Nearly all your family was here around you... telling stories, laughing, and crying as we waited with you. People who couldn't be here were sending in stories for us to tell. There was a lot of love. There is no where I would have rather been than by your side.

By the end of that day, most of your medical equipment had been packed up and moved out, and we had started to make your arrangements. It was strange, and very surreal. But I could still feel you here. I could feel you in the love that surrounded us, and in my heart. I still feel you. I know you'll always be there.

I love you,

Monday, February 23, 2015

Goodbye, Tony

Anthony Peter Conway, 36, ended his relationship with ALS on Friday, February 20, at his home outside Lexington. He was born in Glasgow, Scotland and grew up in southern England. He loved sports, and played rugby and soccer while growing up. He was also a member of the Royal Air Force Air Training Corps. His love of soccer and interest in the military brought him to Virginia Military Institute where he was a varsity letterman and soccer team captain. 

He had a broad range of talents and interests, and was good at almost everything he tried; he had a special talent for making others feel important. After graduating in 2001, he worked in construction and then taught English and technology at Rockbridge County High School for several years. He was then able to use his computer skills as a database manager at Rockbridge County Schools and then the Washington & Lee University Office of Admissions. He continued his love of soccer by following Celtic FC, coaching at RCHS, playing pick-up with the Lexington Vultures, and becoming Assistant Coach of the VMI men’s soccer team.

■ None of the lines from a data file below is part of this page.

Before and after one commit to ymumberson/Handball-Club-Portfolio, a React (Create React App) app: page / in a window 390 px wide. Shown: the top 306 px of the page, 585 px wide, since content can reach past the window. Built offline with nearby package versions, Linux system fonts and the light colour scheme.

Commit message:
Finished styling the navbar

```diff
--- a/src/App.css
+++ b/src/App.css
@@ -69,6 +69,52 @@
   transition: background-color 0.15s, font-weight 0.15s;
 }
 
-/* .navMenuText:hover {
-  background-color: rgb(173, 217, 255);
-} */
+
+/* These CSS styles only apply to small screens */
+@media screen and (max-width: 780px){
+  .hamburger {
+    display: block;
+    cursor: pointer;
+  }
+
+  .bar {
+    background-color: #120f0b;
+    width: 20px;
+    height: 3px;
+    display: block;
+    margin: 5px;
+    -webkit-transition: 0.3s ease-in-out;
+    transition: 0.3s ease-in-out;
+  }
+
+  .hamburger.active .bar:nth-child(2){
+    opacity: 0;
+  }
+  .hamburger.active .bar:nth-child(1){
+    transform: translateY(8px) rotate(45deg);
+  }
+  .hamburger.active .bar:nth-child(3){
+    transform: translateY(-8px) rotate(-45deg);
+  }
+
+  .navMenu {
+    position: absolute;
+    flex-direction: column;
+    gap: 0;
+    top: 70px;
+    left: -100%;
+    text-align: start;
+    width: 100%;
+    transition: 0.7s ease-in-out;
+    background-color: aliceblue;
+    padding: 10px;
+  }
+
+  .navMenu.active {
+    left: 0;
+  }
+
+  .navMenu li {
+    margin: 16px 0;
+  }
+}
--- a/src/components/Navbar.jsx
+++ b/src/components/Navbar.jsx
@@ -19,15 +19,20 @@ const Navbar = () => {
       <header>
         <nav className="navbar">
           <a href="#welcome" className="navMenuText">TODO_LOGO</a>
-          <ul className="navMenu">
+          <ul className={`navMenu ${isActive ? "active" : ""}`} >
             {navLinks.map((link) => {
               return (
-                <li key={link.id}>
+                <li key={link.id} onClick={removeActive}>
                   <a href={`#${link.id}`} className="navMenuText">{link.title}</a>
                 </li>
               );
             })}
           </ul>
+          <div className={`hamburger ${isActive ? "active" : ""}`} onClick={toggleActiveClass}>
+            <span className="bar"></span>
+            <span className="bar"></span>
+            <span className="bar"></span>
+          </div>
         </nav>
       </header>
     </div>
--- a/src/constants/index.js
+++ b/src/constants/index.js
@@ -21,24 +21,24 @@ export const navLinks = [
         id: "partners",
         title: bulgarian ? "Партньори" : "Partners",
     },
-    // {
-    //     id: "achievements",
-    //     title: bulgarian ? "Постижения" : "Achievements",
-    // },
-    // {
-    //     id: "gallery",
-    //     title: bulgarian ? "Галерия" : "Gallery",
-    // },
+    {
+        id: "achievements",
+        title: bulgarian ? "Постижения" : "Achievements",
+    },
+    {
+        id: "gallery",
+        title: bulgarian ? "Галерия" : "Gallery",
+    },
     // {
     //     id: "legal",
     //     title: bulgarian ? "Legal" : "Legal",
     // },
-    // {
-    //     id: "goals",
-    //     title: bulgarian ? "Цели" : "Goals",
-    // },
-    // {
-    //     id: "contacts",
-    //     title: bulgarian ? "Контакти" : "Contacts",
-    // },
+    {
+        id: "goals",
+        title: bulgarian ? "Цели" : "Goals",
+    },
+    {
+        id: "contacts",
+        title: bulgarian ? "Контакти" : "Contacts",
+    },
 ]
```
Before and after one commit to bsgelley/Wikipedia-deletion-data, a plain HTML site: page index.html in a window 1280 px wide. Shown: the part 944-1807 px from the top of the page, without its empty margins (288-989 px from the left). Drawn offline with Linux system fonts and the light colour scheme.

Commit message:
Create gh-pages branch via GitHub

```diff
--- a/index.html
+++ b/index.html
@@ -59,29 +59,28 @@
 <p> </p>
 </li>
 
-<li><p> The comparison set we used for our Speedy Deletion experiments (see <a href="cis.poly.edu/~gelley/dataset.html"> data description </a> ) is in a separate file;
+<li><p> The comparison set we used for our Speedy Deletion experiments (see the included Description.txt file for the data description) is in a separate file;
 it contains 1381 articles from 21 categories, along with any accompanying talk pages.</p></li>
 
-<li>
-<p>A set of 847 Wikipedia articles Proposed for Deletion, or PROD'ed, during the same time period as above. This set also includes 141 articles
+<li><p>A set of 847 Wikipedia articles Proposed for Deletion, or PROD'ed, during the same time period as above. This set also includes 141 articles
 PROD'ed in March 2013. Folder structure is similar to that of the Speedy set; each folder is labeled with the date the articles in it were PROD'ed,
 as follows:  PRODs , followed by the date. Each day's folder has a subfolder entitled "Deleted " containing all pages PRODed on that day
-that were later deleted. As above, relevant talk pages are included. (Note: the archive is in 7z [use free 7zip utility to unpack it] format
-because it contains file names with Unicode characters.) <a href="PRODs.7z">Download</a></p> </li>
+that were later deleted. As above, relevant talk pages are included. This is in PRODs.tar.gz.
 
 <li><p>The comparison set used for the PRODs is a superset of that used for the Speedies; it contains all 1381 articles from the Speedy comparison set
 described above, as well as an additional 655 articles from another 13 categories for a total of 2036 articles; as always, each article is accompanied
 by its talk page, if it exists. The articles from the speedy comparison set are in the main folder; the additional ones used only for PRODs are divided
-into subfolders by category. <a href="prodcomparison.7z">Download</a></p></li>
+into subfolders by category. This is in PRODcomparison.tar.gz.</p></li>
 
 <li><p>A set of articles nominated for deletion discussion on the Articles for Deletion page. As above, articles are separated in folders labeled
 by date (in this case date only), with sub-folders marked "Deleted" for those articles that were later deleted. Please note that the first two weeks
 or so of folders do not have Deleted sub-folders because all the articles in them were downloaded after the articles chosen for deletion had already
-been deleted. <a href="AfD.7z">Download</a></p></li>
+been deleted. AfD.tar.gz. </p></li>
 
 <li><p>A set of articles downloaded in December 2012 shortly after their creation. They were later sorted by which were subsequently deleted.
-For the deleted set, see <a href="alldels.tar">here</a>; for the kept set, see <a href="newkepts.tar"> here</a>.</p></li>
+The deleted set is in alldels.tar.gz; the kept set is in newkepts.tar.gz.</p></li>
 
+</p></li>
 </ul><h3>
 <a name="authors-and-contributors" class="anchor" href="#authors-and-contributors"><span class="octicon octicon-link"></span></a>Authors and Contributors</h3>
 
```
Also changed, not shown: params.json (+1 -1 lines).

In 2011, he was diagnosed with ALS and devoted himself to making the most of the time he had. He had many incredible adventures, and encouraged everyone who knew him to make the most of every day. He wrote about his adventures and his illness on his blog, which touched many. The example he set made an impact around the world, especially in the Celtic FC and Rockbridge communities and within the VMI family. The outpouring of support during the Ice Bucket Challenge was a testament of the strength of his presence.

Tony is survived by his wife, Amanda Tardy Conway, and daughters Cora and Louise Conway; his parents, John and Pauline Conway of Charlotte, NC; brother, Martin Conway, his wife, Julie, and children, Clare, Ryan, Norah, and Ella Conway of Huntersville, NC; his wife’s family, Claudia Huffman, David Tardy, Phyllis Bennington, and Renata and Brian Kleinchester.

In lieu of flowers, contributions can be made to Rockbridge Area Hospice and the PackardCenter for ALS Research at Johns Hopkins. Arrangements will be handled by Harrison Funeral Home & Crematory and a memorial service will be held on Friday, March 6th at 11:30 AM in Jackson Memorial Hall at VMI, which a reception to follow at Moody Hall. By Tony’s special request, no one attending the service should wear black.